------ Material to process

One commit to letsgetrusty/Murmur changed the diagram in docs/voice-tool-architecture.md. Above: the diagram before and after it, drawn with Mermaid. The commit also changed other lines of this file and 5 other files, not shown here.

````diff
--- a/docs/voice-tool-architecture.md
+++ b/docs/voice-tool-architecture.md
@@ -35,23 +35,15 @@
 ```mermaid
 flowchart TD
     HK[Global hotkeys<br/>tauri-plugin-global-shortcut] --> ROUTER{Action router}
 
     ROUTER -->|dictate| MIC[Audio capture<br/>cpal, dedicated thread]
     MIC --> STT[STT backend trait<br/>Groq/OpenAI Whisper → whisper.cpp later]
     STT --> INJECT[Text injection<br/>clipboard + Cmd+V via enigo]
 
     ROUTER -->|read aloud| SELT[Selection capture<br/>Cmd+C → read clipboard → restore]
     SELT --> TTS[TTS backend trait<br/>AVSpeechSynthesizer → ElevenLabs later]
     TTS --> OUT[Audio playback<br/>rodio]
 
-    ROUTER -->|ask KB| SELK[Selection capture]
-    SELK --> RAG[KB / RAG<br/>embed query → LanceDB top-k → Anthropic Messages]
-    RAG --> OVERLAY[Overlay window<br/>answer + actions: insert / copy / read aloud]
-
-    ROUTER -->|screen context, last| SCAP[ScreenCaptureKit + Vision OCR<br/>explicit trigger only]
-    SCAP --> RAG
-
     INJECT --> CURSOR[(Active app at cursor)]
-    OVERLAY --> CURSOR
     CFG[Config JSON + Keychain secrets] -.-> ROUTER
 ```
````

------------
------ Material to process

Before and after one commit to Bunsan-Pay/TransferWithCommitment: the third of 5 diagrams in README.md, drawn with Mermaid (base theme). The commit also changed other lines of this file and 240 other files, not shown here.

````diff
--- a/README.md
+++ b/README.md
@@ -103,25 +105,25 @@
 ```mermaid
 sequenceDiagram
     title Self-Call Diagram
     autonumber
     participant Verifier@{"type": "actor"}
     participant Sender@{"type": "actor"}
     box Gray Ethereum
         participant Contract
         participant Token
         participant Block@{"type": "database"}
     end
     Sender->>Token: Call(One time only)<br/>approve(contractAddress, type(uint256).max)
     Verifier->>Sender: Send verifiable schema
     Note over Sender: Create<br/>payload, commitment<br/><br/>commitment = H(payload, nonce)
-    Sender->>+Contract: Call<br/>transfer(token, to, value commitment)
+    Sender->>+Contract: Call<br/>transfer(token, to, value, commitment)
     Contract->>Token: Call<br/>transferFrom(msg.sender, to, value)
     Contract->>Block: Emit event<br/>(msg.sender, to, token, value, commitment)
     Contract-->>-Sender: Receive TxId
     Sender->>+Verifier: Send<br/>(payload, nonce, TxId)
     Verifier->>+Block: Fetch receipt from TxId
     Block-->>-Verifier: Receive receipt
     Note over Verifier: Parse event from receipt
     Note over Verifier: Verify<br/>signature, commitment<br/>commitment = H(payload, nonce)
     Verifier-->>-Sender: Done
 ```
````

------------

§ Assignment:
Please reproduce the lines from the line with "Contract->>Token: Call<br/>transferFrom(msg.sender, to, value)" to the line with "Verifier->>+Block: Fetch receipt", both ends included, exactly as they appear above.

§ Answer box:
     Contract->>Token: Call<br/>transferFrom(msg.sender, to, value)
     Contract->>Block: Emit event<br/>(msg.sender, to, token, value, commitment)
     Contract-->>-Sender: Receive TxId
     Sender->>+Verifier: Send<br/>(payload, nonce, TxId)
     Verifier->>+Block: Fetch receipt from TxId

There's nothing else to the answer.